Aim of the exercise ::
Every record should be written out exactly, with the pictures left out.
### Exercise inputs ###
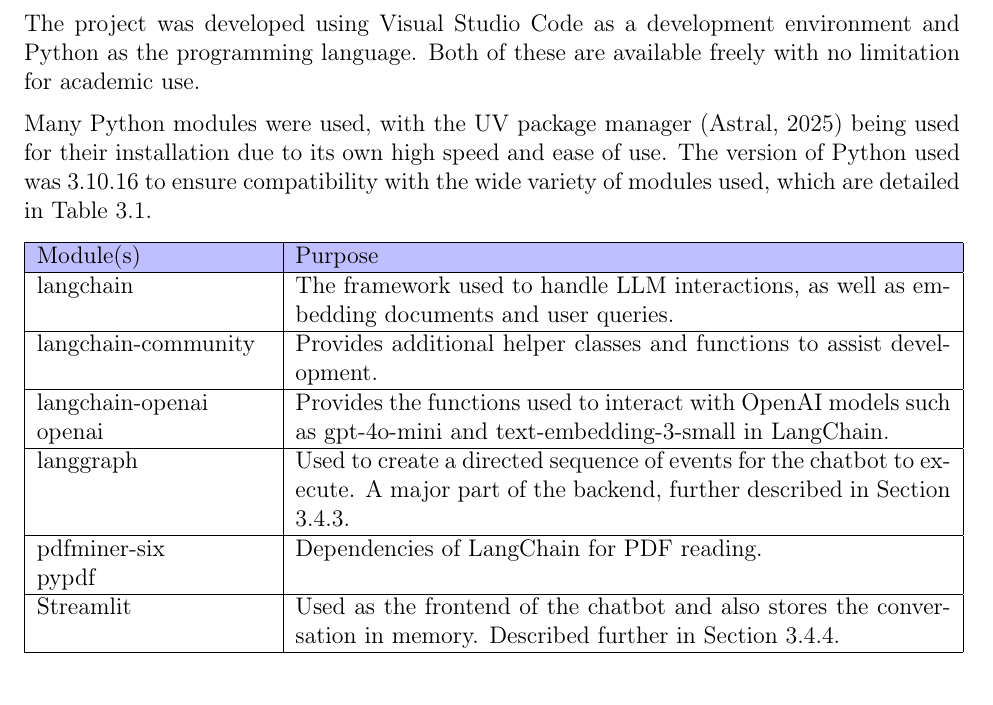
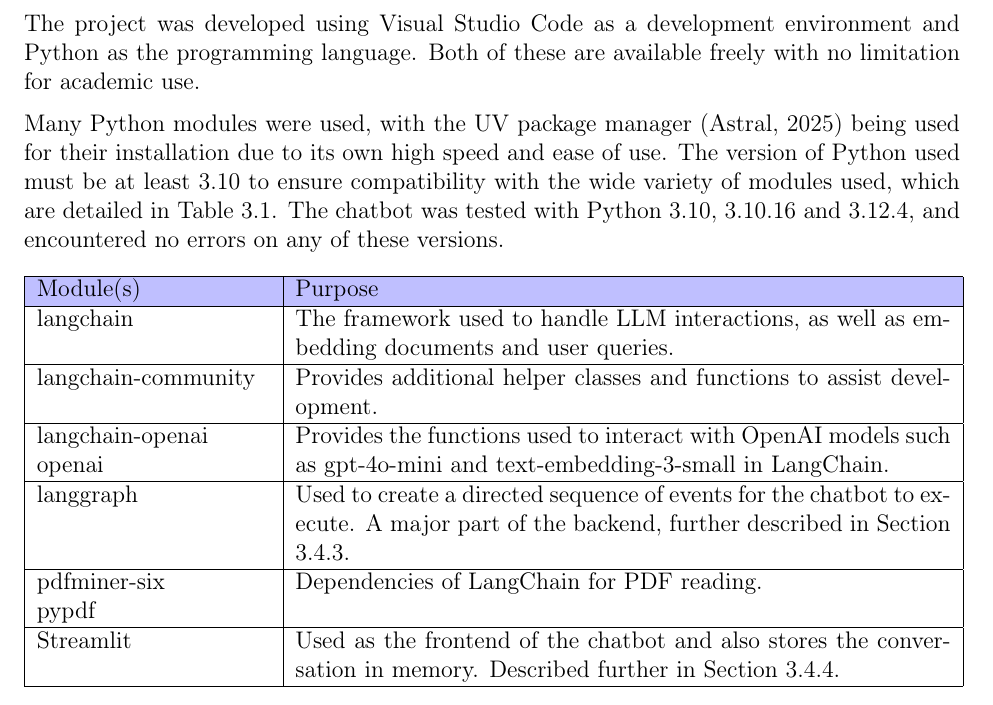
Before and after one commit to LewGoesB00M/CMP6200, a LaTeX thesis (LaTeX/Dissertation/Dissertation.tex, which reads LaTeX/Dissertation/Report/Methods/Implementation.tex): part of page 26 of 64, cut so that both start at the same text. The pictures show the PDF file LaTeX/Dissertation/Dissertation.pdf that the author committed with the source.

Commit message:
Updated instructions on Python version number

```diff
--- a/LaTeX/Dissertation/Report/Methods/Implementation.tex
+++ b/LaTeX/Dissertation/Report/Methods/Implementation.tex
@@ -8,8 +8,9 @@ The project was developed using Visual Studio Code as a development environment
 Both of these are available freely with no limitation for academic use.
 
 \para Many Python modules were used, with the UV package manager \autocite{astralUv} being used for their installation
-due to its own high speed and ease of use. The version of Python used was 3.10.16 to ensure compatibility with the wide variety
-of modules used, which are detailed in Table \ref{tab:PythonModules}.
+due to its own high speed and ease of use. The version of Python used must be at least 3.10 to ensure compatibility with the wide variety
+of modules used, which are detailed in Table \ref{tab:PythonModules}. The chatbot was tested with Python 3.10, 3.10.16 and 3.12.4,
+and encountered no errors on any of these versions.
 
 \begin{longtable}{ | p{0.25\textwidth} | p{0.7\textwidth} | }
     \hline
```
Also changed, not shown: LaTeX/Dissertation/Dissertation.pdf.
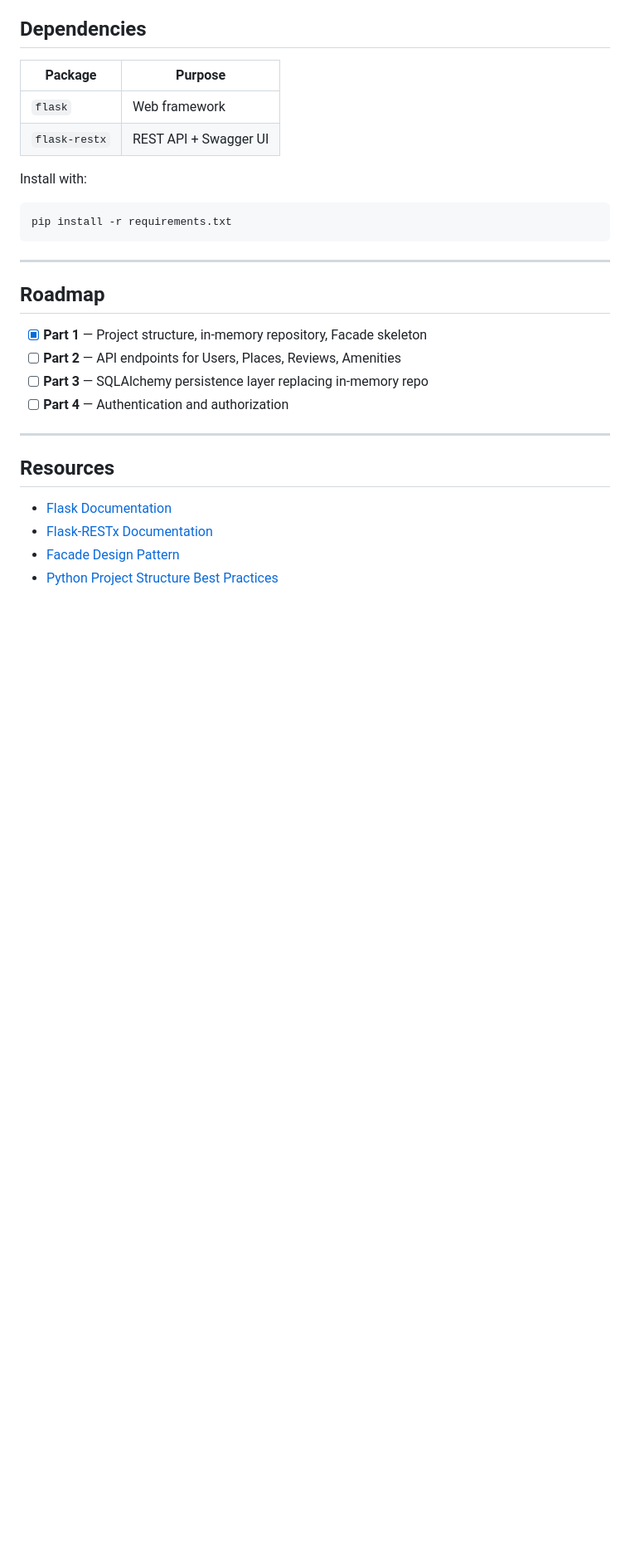
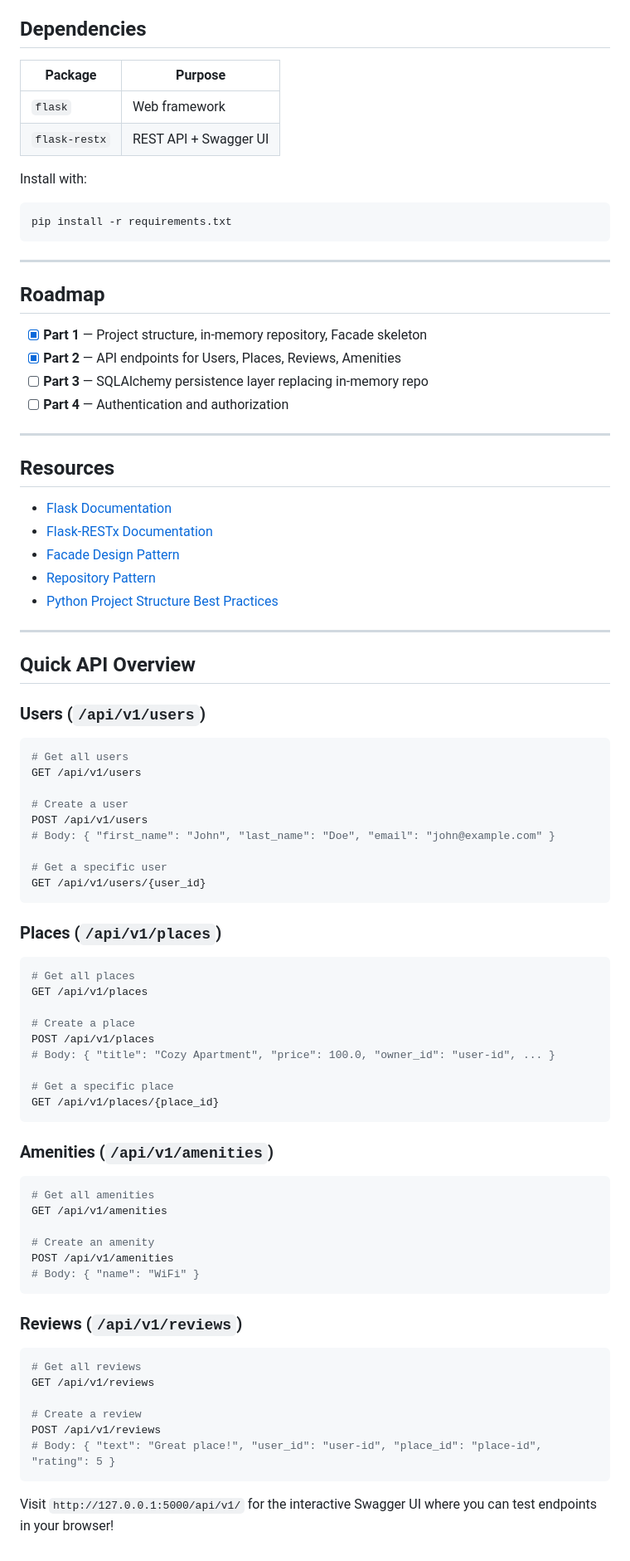
Before and after one commit to mnarzaid247-stack/holbertonschool-hbnb, a Markdown page: part2/hbnb/README.md, the part around one of its changes. Shown at 83% size. GitHub-like rendering; blank space fills up the shorter version.

Commit message:
Update README.md to enhance clarity on architecture and API usage, including detailed explanations of the Facade and Repository patterns, and provide quick API overview with example requests.

````diff
--- a/part2/hbnb/README.md
+++ b/part2/hbnb/README.md
@@ -135,7 +147,7 @@ pip install -r requirements.txt
 ## Roadmap
 
 - [x] **Part 1** — Project structure, in-memory repository, Facade skeleton
-- [ ] **Part 2** — API endpoints for Users, Places, Reviews, Amenities
+- [x] **Part 2** — API endpoints for Users, Places, Reviews, Amenities
 - [ ] **Part 3** — SQLAlchemy persistence layer replacing in-memory repo
 - [ ] **Part 4** — Authentication and authorization
 
@@ -146,4 +158,61 @@ pip install -r requirements.txt
 - [Flask Documentation](https://flask.palletsprojects.com/)
 - [Flask-RESTx Documentation](https://flask-restx.readthedocs.io/)
 - [Facade Design Pattern](https://refactoring.guru/design-patterns/facade/python/example)
+- [Repository Pattern](https://en.wikipedia.org/wiki/Repository_pattern)
 - [Python Project Structure Best Practices](https://docs.python-guide.org/writing/structure/)
+
+---
+
+## Quick API Overview
+
+### Users (`/api/v1/users`)
+
+```bash
+# Get all users
+GET /api/v1/users
+
+# Create a user
+POST /api/v1/users
+# Body: { "first_name": "John", "last_name": "Doe", "email": "john@example.com" }
+
+# Get a specific user
+GET /api/v1/users/{user_id}
+```
+
+### Places (`/api/v1/places`)
+
+```bash
+# Get all places
+GET /api/v1/places
+
+# Create a place
+POST /api/v1/places
+# Body: { "title": "Cozy Apartment", "price": 100.0, "owner_id": "user-id", ... }
+
+# Get a specific place
+GET /api/v1/places/{place_id}
+```
+
+### Amenities (`/api/v1/amenities`)
+
+```bash
+# Get all amenities
+GET /api/v1/amenities
+
+# Create an amenity
+POST /api/v1/amenities
+# Body: { "name": "WiFi" }
+```
+
+### Reviews (`/api/v1/reviews`)
+
+```bash
+# Get all reviews
+GET /api/v1/reviews
+
+# Create a review
+POST /api/v1/reviews
+# Body: { "text": "Great place!", "user_id": "user-id", "place_id": "place-id", "rating": 5 }
+```
+
+Visit `http://127.0.0.1:5000/api/v1/` for the interactive Swagger UI where you can test endpoints in your browser!
````
Also changed, not shown: other parts of part2/hbnb/README.md (+19 -7 lines).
###
Reply to the exercise ::
Before and after one commit to LewGoesB00M/CMP6200, a LaTeX thesis (LaTeX/Dissertation/Dissertation.tex, which reads LaTeX/Dissertation/Report/Methods/Implementation.tex): part of page 26 of 64, cut so that both start at the same text. The pictures show the PDF file LaTeX/Dissertation/Dissertation.pdf that the author committed with the source.

Commit message:
Updated instructions on Python version number

```diff
--- a/LaTeX/Dissertation/Report/Methods/Implementation.tex
+++ b/LaTeX/Dissertation/Report/Methods/Implementation.tex
@@ -8,8 +8,9 @@ The project was developed using Visual Studio Code as a development environment
 Both of these are available freely with no limitation for academic use.
 
 \para Many Python modules were used, with the UV package manager \autocite{astralUv} being used for their installation
-due to its own high speed and ease of use. The version of Python used was 3.10.16 to ensure compatibility with the wide variety
-of modules used, which are detailed in Table \ref{tab:PythonModules}.
+due to its own high speed and ease of use. The version of Python used must be at least 3.10 to ensure compatibility with the wide variety
+of modules used, which are detailed in Table \ref{tab:PythonModules}. The chatbot was tested with Python 3.10, 3.10.16 and 3.12.4,
+and encountered no errors on any of these versions.
 
 \begin{longtable}{ | p{0.25\textwidth} | p{0.7\textwidth} | }
     \hline
```
Also changed, not shown: LaTeX/Dissertation/Dissertation.pdf.
Before and after one commit to mnarzaid247-stack/holbertonschool-hbnb, a Markdown page: part2/hbnb/README.md, the part around one of its changes. Shown at 83% size. GitHub-like rendering; blank space fills up the shorter version.

Commit message:
Update README.md to enhance clarity on architecture and API usage, including detailed explanations of the Facade and Repository patterns, and provide quick API overview with example requests.

````diff
--- a/part2/hbnb/README.md
+++ b/part2/hbnb/README.md
@@ -135,7 +147,7 @@ pip install -r requirements.txt
 ## Roadmap
 
 - [x] **Part 1** — Project structure, in-memory repository, Facade skeleton
-- [ ] **Part 2** — API endpoints for Users, Places, Reviews, Amenities
+- [x] **Part 2** — API endpoints for Users, Places, Reviews, Amenities
 - [ ] **Part 3** — SQLAlchemy persistence layer replacing in-memory repo
 - [ ] **Part 4** — Authentication and authorization
 
@@ -146,4 +158,61 @@ pip install -r requirements.txt
 - [Flask Documentation](https://flask.palletsprojects.com/)
 - [Flask-RESTx Documentation](https://flask-restx.readthedocs.io/)
 - [Facade Design Pattern](https://refactoring.guru/design-patterns/facade/python/example)
+- [Repository Pattern](https://en.wikipedia.org/wiki/Repository_pattern)
 - [Python Project Structure Best Practices](https://docs.python-guide.org/writing/structure/)
+
+---
+
+## Quick API Overview
+
+### Users (`/api/v1/users`)
+
+```bash
+# Get all users
+GET /api/v1/users
+
+# Create a user
+POST /api/v1/users
+# Body: { "first_name": "John", "last_name": "Doe", "email": "john@example.com" }
+
+# Get a specific user
+GET /api/v1/users/{user_id}
+```
+
+### Places (`/api/v1/places`)
+
+```bash
+# Get all places
+GET /api/v1/places
+
+# Create a place
+POST /api/v1/places
+# Body: { "title": "Cozy Apartment", "price": 100.0, "owner_id": "user-id", ... }
+
+# Get a specific place
+GET /api/v1/places/{place_id}
+```
+
+### Amenities (`/api/v1/amenities`)
+
+```bash
+# Get all amenities
+GET /api/v1/amenities
+
+# Create an amenity
+POST /api/v1/amenities
+# Body: { "name": "WiFi" }
+```
+
+### Reviews (`/api/v1/reviews`)
+
+```bash
+# Get all reviews
+GET /api/v1/reviews
+
+# Create a review
+POST /api/v1/reviews
+# Body: { "text": "Great place!", "user_id": "user-id", "place_id": "place-id", "rating": 5 }
+```
+
+Visit `http://127.0.0.1:5000/api/v1/` for the interactive Swagger UI where you can test endpoints in your browser!
````
Also changed, not shown: other parts of part2/hbnb/README.md (+19 -7 lines).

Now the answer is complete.